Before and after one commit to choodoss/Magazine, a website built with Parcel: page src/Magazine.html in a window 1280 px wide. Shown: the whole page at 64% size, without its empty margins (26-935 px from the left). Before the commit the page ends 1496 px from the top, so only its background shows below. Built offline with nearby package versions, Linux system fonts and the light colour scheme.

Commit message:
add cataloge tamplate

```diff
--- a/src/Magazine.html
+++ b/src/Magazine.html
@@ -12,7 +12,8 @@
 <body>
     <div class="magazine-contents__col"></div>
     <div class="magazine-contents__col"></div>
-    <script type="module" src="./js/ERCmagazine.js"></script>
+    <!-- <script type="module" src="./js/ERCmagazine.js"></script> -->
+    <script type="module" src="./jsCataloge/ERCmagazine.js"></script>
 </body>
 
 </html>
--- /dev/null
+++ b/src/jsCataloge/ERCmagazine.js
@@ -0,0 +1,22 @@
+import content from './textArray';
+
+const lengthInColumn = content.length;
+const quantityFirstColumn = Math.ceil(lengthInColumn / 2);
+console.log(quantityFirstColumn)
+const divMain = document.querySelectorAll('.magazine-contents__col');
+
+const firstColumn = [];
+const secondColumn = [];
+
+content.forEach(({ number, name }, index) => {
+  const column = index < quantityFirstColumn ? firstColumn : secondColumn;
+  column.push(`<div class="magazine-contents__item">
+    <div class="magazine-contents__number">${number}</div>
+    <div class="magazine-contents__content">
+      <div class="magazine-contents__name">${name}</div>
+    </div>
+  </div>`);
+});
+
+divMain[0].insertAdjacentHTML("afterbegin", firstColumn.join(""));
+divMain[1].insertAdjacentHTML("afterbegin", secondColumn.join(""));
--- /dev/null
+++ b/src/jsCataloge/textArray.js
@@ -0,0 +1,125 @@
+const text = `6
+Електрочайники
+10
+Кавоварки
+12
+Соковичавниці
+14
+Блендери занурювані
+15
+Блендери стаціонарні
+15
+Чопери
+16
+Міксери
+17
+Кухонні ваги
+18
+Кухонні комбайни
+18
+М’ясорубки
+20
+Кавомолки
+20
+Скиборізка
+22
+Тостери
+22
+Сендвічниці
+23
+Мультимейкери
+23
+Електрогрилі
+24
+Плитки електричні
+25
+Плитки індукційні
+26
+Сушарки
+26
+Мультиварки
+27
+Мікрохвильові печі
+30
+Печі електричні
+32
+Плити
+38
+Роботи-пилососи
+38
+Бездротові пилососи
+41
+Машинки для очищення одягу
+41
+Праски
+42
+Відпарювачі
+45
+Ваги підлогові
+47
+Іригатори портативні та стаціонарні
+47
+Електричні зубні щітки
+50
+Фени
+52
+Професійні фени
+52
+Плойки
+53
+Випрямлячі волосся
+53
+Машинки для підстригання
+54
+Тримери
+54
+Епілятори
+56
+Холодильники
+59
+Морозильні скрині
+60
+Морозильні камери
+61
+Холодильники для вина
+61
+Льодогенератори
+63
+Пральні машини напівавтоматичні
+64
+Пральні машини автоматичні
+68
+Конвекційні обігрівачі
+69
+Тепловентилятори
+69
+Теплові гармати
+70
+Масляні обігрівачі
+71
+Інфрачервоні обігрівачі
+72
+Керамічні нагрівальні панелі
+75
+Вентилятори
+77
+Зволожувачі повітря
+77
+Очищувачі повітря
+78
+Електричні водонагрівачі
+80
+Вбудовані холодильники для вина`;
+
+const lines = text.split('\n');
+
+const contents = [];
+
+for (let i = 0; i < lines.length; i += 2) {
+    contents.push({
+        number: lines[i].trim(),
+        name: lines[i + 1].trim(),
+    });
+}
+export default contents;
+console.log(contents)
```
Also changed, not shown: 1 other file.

TASK OBJECTIVE:
Counting only lines with the word "class" in them, say how many there are in the entries above, with no other words.

RESULT:
6